A walk through one of the trade fairs is enlightening. There is a clear difference between local business and business from across the border. Businesses from outside the country come with agendas. Their representatives have to pay back with sales and contracts for their air tickets and accommodation, as well as the cost of the stand. Local businesses can be spotted by their introversion, They do not come to the front of the stand to sell, stands are often empty, or the people manning the stands sit to the back, engaged in leisurely conversation.
It is a sentiment echoed in the behaviour of local business, outside of fair grounds. There is a ‘come-to-us’ approach, in which customers are expected to make unaided purchase decisions, as well as a ‘take-it-or-leave-it’ attitude which pays little heed to quality or post-purchase care. Most calls are answered eventually, but grudgingly and gracelessly. Motivation appears to be as low as energy levels on a hot summer day.
In the past few years, there has been some talk of innovation, in the same vein as a panacea for Namibia’s failed business ambition, however, even if Namibia were to come up with a cure for cancer, it could well end up unremarked or unnoticed, for want of salesmanship.
Business is, in its purest form a transaction in which an exchange of value occurs. If the core element of business is given short shrift or ignored, then the returns to business will be less than the optimum, no matter how much value exists between the parties.
Namibia does however have a basic culture of selling. It can be seen in agriculture, in classified advertising, and on Facebook. Unfortunately it seldom extends into enterprise, where specialist functions and job descriptions rarely specify productivity of sales.
For Namibia to be productive it needs to build a culture of selling at the level of the individual enterprise and assess the sales of individuals. This should not be limited to specialised individuals but should extend across all functions of the organisation. Even administration should be aware that the retrieval of information can be critical to sales and repeat sales.
Selling begins with two critical aspects, the customer needs and the ability to pay. If the salesperson shies away from getting to know the customer, then the sale is in jeopardy: it becomes a hit-and-miss process. Once the customer is identified, then the customer has to be informed. That’s not enough though. The customer also has to be convinced, through an active process, that the product is worth paying for on the basis of needs, and in the face of competition.

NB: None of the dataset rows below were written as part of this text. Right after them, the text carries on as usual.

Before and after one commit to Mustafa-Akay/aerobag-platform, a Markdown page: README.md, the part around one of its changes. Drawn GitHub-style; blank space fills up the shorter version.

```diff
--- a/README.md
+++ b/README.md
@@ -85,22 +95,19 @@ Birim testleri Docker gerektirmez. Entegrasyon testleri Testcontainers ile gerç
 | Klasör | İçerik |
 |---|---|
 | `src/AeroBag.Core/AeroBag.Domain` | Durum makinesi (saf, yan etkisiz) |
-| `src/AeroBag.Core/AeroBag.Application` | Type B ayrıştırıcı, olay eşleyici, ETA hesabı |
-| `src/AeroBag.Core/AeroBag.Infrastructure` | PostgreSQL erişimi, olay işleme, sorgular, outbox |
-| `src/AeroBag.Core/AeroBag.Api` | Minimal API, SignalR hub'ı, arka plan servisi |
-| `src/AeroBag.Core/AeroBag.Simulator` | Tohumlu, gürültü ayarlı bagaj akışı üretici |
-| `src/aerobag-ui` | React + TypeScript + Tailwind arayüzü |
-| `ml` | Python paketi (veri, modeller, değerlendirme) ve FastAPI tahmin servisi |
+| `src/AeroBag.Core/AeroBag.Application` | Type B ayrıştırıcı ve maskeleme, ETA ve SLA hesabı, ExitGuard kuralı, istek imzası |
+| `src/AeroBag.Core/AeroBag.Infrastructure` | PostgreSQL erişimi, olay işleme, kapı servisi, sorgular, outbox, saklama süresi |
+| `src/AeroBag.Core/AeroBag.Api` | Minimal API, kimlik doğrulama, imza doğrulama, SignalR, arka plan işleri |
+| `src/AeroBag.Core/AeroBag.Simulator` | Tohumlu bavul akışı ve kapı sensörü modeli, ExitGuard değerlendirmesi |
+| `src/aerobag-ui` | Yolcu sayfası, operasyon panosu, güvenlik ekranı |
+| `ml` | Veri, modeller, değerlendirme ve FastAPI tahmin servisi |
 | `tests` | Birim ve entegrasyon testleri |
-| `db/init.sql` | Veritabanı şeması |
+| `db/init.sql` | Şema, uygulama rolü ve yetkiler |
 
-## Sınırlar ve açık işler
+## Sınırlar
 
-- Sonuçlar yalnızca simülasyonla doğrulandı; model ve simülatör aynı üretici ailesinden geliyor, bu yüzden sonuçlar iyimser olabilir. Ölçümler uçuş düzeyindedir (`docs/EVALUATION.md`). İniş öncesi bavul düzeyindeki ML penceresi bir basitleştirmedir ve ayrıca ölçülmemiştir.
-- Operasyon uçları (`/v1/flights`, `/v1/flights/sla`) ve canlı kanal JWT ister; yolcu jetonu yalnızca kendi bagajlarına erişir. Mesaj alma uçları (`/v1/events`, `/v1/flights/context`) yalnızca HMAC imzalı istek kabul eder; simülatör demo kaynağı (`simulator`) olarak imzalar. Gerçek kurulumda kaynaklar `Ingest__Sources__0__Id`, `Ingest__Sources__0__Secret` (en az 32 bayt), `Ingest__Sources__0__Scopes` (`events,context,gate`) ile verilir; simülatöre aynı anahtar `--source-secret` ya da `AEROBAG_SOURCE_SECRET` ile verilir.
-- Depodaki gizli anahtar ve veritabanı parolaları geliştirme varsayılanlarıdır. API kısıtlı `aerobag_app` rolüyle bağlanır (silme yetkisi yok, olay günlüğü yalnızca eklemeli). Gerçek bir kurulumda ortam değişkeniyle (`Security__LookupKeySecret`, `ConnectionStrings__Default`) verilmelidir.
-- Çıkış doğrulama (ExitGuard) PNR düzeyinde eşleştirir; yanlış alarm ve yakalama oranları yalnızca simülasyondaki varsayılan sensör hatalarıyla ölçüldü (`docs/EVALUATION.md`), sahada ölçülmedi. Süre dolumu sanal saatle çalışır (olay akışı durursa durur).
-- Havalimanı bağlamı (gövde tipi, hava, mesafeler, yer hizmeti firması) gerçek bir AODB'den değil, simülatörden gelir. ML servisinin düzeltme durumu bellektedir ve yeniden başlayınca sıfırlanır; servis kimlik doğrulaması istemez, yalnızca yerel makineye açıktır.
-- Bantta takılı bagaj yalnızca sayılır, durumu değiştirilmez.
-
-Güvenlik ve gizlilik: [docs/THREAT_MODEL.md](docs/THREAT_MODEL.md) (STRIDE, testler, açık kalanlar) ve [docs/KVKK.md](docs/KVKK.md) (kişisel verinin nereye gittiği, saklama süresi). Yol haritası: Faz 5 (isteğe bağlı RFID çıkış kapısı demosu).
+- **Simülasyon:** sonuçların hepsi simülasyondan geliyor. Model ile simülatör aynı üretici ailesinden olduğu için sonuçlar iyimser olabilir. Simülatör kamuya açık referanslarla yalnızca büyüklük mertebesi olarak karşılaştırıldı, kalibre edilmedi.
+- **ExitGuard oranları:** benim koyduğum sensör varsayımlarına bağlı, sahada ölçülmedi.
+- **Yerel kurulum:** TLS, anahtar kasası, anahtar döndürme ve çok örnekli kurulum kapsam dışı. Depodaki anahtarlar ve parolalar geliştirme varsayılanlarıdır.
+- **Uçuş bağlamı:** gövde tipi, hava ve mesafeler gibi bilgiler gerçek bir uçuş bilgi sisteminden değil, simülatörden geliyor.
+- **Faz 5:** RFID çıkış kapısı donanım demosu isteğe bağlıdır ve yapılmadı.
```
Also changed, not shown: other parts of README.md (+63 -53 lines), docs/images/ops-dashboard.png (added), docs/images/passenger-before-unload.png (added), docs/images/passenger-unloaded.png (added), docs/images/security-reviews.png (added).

Once the sale is closed the process is not complete. After sales service keeps the customer happy by addressing experience and any defects. This brings the customer back.
None of this is esoteric, nor does it require formal qualification. The entire process is described on thousands of websites, as are more detailed aspects of the components of selling. It is immediately accessible as long as there is basic English literacy and computer literacy.
In order for selling to be the basis for success of the enterprise, the entrepreneur has to take the process seriously. The place to begin is with recruitment: don’t hire salespeople who can’t sell, and build sales into the contract and / or job description as part of the assessment.
Do not expect advertising to sell on behalf of the salesperson, or allow salespeople to rely on advertising material. Advertising material lays the ground for selling but, as a rule, does not sell on its own, unless there is a specific price attached. Ask any shopkeeper.
And above all, do not allow points of purchase to be manned by people who can’t sell. Consider this the next time you go to a trade fair. Are your staff there to grow the business, or to decorate the seats at the back?